The justification for federal assistance in emerging United States surface freight transportation modes: the case for America's Marine HighwaysThe United States Department of Transportation (DOT) and Maritime Administration (MARAD) developed America’s Marine Highway Program to minimize congested surface transportation conditions. A decade after its implementation, America’s Marine Highway Program continues to be an emerging freight transportation alternative. Historically, emerging United States surface freight transportation modes, i.e., the first transcontinental railroad and the Interstate Highway System, received legislation that appropriated significant levels of federal assistance during their nascent stage due to their high social rate of return; a high social rate of return was determined to range from 20 to 30 percent. This study argues that the justification for federal assistance in emerging United States surface freight transportation modes is based on their respective social rate of return. This study defends that the positive externalities associated with America’s Marine Highway Program, i.e., the social rate of return, justifies a similar level of initial federal startup support based on its benefits to United States national security.
Maritime Cyber Risk Management Process: Case for American Liquefied Gas CarrierThe entwinement of shipboard traditional and cyber assets and the unique and potentially severe hazards of a liquefied gas carrier necessitate the need of the robust implementation of a shipboard cyber risk management process. Academic research on maritime cyber risk management lack an empirical research on a shipboard system in operation and a broader coverage of regulatory and commercial insights in formulating such process. This thesis aims to propose a shipboard cyber risk management process with broader technological, regulatory, and commercial perspectives in the maritime transportation of liquefied gas cargo. Case study methodology is applied to describe the formulation and implementation of a shipboard cyber risk management process. Interpretive data collection is conducted to identify and review key stakeholders on the cyber risk management of American liquefied gas carriers and their relevant resources. A baseline of references is proposed to formulate a shipboard cyber risk management process. For this purpose, the cyberspace and vulnerabilities of the maritime industry is reviewed to identify considerations originating from a cyber environment, the maritime industry, and a vessel. Case study was conducted by reviewing documents and observing a cargo handling system commissioned on a liquefied petroleum gas carrier in operation.
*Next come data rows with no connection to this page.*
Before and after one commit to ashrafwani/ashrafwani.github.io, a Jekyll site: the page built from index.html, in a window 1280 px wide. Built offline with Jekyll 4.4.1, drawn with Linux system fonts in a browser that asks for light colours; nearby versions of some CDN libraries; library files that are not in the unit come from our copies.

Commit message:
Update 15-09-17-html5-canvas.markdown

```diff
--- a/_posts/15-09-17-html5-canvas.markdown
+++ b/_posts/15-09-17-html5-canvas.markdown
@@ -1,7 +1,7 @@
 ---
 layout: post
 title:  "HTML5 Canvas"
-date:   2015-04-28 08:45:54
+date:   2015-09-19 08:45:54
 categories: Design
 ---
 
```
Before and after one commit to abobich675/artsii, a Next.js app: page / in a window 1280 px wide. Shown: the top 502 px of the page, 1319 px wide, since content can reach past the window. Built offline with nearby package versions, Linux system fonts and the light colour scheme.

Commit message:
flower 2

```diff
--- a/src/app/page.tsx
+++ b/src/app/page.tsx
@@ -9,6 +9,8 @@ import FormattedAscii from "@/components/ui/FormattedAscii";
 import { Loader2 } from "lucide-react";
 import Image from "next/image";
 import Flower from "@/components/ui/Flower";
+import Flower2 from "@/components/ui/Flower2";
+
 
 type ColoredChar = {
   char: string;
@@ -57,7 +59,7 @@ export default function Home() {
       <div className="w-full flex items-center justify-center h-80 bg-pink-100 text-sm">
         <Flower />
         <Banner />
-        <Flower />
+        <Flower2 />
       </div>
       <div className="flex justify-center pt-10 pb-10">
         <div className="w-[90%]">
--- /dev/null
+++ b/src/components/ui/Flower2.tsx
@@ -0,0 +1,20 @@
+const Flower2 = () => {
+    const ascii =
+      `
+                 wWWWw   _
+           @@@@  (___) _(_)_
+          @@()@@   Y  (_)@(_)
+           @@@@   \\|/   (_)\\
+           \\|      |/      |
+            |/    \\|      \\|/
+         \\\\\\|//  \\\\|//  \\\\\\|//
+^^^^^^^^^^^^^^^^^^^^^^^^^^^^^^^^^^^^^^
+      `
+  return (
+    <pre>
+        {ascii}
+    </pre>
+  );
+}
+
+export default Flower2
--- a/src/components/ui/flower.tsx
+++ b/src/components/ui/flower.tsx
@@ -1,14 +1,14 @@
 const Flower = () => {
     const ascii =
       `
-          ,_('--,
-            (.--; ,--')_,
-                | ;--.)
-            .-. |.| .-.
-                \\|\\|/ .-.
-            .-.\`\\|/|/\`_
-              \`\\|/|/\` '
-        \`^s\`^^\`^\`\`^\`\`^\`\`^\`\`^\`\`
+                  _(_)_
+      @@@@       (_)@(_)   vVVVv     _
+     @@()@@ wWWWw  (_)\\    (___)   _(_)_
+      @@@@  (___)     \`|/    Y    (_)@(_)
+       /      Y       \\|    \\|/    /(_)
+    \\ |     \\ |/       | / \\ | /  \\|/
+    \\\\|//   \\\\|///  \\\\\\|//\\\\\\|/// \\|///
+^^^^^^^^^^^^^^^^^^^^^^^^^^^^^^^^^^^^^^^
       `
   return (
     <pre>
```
Asset-based risk assessment is conducted to determine quantitative risk impact value of and cyber threats to critical equipment. The study demonstrates how the integration of traditional and cyber assets in a cargo handling system introduce cyber threats and aggravate physical threats. Results demonstrates how existing company and shipboard practices can be enhanced to improve shipboard cyber resilience.
Residual Fuel Oil Market: Risks and Opportunities for the Maritime SectorThe Transportation Sector, and by extension, public and private oceangoing shipping, is on track to become effectively the only remaining consumer of residual fuel oil (RFO) over the next several years in the United States. This work examines this changing demand and analyzes implications for the shipping industry and refiners. It develops an RFO demand prediction model using multiple regression. It also makes recommendations for increasing efficiency in the marine bunkering supply chain - improving corporate efficiency is one approach to managing cost and risk in this changing marketplace.
COVID-19 and the Fate of the Cruise Industry: A Holistic Answer to Regaining the Public's TrustThe cruise industry is facing a challenge that has never been seen before. The COVID-19 Pandemic has crippled a market that has been steadily growing for decades and, before this, showed no end in sight. As cruise lines halt operations, hemorrhage money, and call for loans just to stay in business, there also must be a complete shift in how these companies operate and vessels run in order to ensure viability. The general public has understood the risks of cruising since its inception, but this new era of uncommon hazards is changing their view to second guess safety and practicability of a vacation at sea. Patterns have begun to emerge where ship size, itinerary, common areas, and space ratios have all played an integral role in the spread of this pandemic onboard ships. Indications from the public have shown that they have little knowledge of how ships work and focus more on assumptions and grouping companies as a collective when assessing how safe the cruise market is. Since cruise companies tend to be merged together in the public's mind due to lack of understanding, the market as a whole needs to implement new strategies that are clearly visible to the public now and hidden from public view later on in order to create and maintain consumer confidence. The companies need to form a holistic approach to combat this spread and regain control of their industry. Presented in this thesis is evidence of a changing cruise industry landscape and strategies to better safeguard the market from the likelihood of this happening in the future. Additional research after implementation of the industry's new operating structures would be beneficial to improve on these findings.